I mention this because we celebrate Chanukah as if the conquest of Jerusalem and the redemption of the Temple by the Maccabees was the culmination of the war. In actuality, it was a seven-year long battle from 167-160 BCE. The Maccabees, led by Judah, defeated Lysias, the Greek General in 165 at the gates of Jerusalem. The Jews then spent months cleansing and purifying the Temple which had been desecrated by the Greeks under Antiochus IV. Its rededication resulted in an eight-day festival, most likely due to Sukkot being delayed because of the war (not because of the later rabbinic story of the miracle of the oil). Following this, the war continued for another five years, where Judah died in battle in 161 and his brother Jonathan took over solidifying Hasmonean rule, which would last for another one hundred years.

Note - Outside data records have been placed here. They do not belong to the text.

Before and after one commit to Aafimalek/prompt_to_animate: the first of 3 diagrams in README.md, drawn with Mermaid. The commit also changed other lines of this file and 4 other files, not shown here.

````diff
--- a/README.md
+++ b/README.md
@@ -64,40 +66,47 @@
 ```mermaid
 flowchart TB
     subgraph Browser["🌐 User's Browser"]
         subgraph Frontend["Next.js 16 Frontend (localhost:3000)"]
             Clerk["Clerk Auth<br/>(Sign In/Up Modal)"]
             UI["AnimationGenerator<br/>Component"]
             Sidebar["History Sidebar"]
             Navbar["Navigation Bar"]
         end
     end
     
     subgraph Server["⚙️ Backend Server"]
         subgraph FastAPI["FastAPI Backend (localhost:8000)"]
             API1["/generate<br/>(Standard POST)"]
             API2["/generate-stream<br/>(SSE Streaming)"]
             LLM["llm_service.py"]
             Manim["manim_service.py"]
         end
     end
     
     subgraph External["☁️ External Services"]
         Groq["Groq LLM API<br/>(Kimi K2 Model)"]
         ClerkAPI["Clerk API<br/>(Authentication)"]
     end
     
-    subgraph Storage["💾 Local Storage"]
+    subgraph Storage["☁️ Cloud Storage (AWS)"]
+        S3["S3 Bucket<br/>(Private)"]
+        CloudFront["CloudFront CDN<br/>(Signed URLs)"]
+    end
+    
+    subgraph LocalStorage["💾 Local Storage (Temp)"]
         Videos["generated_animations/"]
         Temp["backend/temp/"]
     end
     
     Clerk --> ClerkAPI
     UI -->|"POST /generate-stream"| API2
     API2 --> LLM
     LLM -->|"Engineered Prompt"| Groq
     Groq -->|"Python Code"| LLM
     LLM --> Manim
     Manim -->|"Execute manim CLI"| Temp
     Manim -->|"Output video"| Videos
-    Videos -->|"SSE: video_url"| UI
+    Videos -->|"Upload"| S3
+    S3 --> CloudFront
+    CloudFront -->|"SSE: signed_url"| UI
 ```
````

Chanukah, therefore, was not the end of the struggles and sorrow, but instead was a brief moment of light and radiance for the entire community. It is also appropriate that as we are entering the darkest time of the year in the northern Hemisphere, we are reminding ourselves that there is light.
At the end of this week’s parasha, Joseph is in Pharaoh’s prison, alone and forgotten. At the end of the historical observance of Chanukah, the enemies of Israel were still an existential threat. Thankfully we know that is not how the story ended. When we light the Chanukiyah, and when we tell the story of Joseph, we know that if they could make it through those times, so too, we can make it through these.
May the lights of our candles and the stories of our people help us find the courage to continue to move forward towards a better tomorrow.
Shabbat Shalom, and an early Chag Urim Sameach (Happy Festival of Lights)!
Rabbi Benjamin A. Sharff